The new economy brings with it new tax filing considerations that weren’t even on most tax filers’ radar a few years back. With just over a week to go until the 2017 tax filing deadline, let’s review some of the tax rules concerning the gig economy, as well how to deal with cryptocurrency transactions.
Did you drive for Uber or Lyft in 2017?
If you drove for a ridesharing service in 2017, you need to report any income you earned from that activity as self-employment income on your return. The good news is that, as a self-employed taxpayer (or their spouse or partner), you actually have until June 15, 2018 to file your return; however, any taxes owing for 2017 must still be paid by April 30, 2018 to avoid non-deductible arrears interest, charged at the current prescribed rate of 6 per cent.

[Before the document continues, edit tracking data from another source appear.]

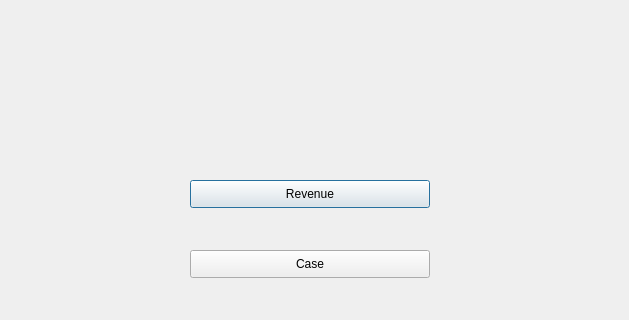
Qt form main.ui (iMPERIAL18/sanidhya_dental_care) before a commit; both pictures show x 0 to 629 and y 0 to 320 of the 629 by 520 pixel window.
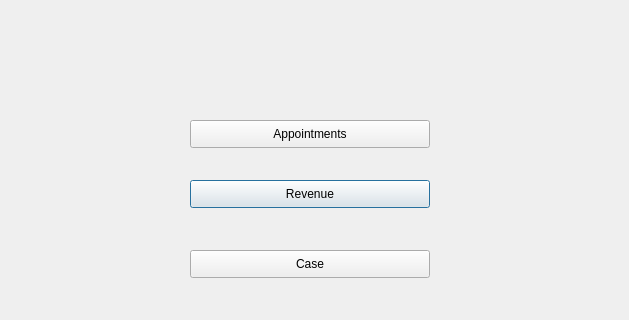
The same form after that commit. Icons and pictures are not drawn.

Commit message: added icon in all ui files and skip button in some ui files

```diff
--- a/main.ui
+++ b/main.ui
@@ -52,6 +52,19 @@
     <string>Report</string>
    </property>
   </widget>
+  <widget class="QPushButton" name="appointments">
+   <property name="geometry">
+    <rect>
+     <x>190</x>
+     <y>120</y>
+     <width>240</width>
+     <height>28</height>
+    </rect>
+   </property>
+   <property name="text">
+    <string>Appointments</string>
+   </property>
+  </widget>
  </widget>
  <resources/>
  <connections/>
```
Left out of the diff: 4 changed lines with no effect on the pictures. The commit also changes 7 other files.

Of course, you can deduct appropriate, reasonable expenses against your ridesharing income. For example, you can deduct a percentage of your car’s maintenance expenses (gas, oil, windshield washer fluid, tune-ups, etc.), vehicle insurance, tolls or parking costs, cell phone expenses, ridesharing booking fees and any “freebies” you give to riders, such as water or candy.